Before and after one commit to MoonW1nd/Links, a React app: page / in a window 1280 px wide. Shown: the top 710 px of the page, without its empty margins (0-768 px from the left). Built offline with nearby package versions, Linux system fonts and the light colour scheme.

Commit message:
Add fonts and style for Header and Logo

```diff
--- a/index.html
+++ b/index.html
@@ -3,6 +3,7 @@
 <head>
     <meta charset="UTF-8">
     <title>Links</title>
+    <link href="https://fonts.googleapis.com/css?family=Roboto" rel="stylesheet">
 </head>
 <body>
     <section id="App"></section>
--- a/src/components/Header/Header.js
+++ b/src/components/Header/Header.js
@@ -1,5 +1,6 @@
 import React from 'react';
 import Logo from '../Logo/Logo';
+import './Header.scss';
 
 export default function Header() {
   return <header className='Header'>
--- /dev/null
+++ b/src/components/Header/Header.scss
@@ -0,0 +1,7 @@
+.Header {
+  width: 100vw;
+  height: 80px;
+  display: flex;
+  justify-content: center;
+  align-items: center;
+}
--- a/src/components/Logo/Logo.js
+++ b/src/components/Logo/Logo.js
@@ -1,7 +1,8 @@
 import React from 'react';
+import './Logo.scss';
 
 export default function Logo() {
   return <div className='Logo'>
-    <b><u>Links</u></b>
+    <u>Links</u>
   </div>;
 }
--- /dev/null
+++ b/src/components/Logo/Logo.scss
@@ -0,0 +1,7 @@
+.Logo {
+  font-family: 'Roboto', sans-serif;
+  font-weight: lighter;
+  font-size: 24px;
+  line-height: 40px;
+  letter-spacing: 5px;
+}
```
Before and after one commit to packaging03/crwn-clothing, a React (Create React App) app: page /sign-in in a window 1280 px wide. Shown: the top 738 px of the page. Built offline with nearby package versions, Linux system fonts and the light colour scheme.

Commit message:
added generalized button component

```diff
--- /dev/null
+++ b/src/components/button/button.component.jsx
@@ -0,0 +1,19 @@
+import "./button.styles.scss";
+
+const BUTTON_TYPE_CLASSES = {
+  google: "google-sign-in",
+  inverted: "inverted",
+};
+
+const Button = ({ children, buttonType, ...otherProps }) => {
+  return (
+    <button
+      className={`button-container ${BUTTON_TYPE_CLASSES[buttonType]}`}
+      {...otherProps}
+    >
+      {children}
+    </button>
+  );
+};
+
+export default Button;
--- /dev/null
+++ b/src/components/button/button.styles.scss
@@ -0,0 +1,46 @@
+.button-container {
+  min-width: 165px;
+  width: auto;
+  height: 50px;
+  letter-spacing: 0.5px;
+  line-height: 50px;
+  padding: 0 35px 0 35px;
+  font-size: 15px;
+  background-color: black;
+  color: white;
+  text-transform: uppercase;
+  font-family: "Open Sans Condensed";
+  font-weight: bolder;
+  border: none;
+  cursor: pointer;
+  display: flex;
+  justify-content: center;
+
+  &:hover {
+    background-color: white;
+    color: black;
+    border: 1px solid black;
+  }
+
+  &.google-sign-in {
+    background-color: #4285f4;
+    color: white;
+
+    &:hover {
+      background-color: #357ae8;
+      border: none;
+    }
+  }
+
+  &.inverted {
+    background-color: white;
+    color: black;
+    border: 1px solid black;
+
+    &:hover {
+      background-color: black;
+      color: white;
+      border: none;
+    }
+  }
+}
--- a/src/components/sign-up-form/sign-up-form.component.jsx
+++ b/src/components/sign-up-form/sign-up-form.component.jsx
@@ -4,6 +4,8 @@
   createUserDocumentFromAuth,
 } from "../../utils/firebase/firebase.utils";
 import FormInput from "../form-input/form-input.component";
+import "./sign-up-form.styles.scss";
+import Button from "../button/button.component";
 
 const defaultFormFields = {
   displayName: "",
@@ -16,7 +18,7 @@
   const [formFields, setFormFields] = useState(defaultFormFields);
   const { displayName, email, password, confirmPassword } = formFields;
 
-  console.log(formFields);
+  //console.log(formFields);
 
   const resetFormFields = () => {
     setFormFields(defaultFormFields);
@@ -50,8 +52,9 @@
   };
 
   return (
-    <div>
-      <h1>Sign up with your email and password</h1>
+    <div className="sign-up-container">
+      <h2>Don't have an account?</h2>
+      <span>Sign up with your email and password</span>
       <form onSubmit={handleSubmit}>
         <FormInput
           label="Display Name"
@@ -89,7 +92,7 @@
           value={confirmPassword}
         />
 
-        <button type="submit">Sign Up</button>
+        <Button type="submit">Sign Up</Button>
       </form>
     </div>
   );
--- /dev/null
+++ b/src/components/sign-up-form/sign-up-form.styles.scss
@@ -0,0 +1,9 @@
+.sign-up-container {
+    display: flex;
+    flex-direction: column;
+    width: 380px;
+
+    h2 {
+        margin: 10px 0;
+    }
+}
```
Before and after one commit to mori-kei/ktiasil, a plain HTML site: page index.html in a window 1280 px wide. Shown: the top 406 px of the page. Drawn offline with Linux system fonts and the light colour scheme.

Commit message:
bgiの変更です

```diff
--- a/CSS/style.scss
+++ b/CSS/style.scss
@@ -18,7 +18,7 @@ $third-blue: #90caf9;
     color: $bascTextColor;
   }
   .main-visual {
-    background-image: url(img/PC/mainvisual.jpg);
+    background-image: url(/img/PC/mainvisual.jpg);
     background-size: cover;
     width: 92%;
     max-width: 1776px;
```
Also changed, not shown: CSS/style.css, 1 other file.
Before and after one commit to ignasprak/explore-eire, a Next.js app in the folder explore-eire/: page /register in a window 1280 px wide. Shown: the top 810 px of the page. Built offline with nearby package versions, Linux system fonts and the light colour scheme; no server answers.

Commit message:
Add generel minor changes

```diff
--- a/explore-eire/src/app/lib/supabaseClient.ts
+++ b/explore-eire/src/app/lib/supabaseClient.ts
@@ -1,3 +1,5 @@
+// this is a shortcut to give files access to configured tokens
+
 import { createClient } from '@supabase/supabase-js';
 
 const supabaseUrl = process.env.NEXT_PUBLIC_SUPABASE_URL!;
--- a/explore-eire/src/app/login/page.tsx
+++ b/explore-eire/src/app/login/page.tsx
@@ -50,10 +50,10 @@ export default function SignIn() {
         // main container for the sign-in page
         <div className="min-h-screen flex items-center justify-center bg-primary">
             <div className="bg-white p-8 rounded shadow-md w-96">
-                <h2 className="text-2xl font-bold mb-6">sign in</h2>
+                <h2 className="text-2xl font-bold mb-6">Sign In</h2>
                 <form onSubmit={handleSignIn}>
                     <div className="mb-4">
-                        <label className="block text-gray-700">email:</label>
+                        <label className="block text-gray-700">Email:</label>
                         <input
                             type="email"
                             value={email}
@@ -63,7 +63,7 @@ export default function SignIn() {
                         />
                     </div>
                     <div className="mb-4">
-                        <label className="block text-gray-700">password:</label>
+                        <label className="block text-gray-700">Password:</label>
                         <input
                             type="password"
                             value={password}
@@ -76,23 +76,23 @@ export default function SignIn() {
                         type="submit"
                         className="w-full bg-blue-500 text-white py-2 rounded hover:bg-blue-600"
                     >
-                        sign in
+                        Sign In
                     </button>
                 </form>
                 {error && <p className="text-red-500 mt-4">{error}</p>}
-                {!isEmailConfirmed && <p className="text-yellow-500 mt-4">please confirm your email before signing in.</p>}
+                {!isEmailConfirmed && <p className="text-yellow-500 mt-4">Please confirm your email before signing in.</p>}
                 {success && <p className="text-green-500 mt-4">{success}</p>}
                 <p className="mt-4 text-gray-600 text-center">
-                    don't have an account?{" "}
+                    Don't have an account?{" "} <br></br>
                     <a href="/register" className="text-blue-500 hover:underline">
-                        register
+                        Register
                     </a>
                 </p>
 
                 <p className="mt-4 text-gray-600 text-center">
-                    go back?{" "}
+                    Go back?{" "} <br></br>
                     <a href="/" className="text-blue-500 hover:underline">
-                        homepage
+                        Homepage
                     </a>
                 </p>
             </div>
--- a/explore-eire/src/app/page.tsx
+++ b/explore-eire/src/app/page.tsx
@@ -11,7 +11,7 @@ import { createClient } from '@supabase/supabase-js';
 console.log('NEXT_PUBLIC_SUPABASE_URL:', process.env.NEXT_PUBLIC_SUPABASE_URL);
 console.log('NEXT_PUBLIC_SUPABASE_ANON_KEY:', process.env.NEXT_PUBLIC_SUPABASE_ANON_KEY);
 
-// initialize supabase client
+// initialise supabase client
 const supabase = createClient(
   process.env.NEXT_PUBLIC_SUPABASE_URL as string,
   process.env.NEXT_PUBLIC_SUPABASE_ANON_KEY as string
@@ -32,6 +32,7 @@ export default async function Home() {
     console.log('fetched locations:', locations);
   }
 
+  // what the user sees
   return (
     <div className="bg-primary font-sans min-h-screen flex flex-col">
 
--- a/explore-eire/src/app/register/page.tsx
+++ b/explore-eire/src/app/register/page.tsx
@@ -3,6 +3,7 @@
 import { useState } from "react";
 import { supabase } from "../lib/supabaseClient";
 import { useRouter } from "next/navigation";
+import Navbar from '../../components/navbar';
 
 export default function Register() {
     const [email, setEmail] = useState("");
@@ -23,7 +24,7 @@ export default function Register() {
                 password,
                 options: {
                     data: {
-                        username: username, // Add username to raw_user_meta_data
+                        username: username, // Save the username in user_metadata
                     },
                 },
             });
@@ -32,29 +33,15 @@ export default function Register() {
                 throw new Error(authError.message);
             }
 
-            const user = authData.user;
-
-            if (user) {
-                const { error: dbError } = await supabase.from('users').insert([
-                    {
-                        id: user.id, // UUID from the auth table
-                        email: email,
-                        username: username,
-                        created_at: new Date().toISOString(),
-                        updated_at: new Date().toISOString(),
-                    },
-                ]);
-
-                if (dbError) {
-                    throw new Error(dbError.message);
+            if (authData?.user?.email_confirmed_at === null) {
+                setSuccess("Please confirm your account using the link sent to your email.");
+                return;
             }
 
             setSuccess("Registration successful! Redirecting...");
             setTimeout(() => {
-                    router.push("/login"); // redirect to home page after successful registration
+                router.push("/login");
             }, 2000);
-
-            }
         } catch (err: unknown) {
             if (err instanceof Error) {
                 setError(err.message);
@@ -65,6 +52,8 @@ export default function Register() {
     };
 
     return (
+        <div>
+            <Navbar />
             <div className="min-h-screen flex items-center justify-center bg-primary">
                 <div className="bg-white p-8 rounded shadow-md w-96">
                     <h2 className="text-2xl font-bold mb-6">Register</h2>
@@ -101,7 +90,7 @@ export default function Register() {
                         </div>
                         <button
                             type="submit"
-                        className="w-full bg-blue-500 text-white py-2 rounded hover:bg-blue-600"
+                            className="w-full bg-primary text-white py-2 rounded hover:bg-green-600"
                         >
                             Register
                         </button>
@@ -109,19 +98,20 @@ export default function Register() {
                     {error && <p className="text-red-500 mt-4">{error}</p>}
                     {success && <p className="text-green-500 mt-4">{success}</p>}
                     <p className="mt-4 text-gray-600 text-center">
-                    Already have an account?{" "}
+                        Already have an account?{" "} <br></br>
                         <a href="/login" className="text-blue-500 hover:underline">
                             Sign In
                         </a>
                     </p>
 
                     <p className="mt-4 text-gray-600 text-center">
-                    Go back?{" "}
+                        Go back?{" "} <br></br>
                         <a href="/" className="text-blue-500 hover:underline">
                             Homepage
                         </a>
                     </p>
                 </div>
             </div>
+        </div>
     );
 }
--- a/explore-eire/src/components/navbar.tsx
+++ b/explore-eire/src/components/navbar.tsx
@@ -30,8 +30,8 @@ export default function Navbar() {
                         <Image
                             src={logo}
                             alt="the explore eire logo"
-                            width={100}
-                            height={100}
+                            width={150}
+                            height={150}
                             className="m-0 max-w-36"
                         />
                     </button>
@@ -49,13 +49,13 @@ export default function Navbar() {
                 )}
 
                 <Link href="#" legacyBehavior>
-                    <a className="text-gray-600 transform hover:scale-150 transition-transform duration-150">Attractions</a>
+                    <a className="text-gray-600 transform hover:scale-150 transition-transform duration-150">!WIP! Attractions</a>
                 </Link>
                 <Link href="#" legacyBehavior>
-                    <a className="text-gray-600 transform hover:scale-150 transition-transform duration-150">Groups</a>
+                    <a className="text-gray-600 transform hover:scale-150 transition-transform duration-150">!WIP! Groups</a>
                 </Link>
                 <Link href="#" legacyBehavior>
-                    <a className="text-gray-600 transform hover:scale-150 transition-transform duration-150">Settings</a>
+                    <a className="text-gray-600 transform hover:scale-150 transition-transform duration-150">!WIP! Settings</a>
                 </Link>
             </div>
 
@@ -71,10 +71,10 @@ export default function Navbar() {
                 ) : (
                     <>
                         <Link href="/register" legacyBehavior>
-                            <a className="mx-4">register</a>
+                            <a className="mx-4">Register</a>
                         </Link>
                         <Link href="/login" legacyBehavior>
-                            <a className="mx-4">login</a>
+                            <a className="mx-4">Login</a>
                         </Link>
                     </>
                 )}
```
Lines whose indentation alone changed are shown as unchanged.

==================================================

**Exercise directions**
Among the lines above, find those with the string "useState" and copy them.

**Response area**
   const [formFields, setFormFields] = useState(defaultFormFields);
 import { useState } from "react";
     const [email, setEmail] = useState("");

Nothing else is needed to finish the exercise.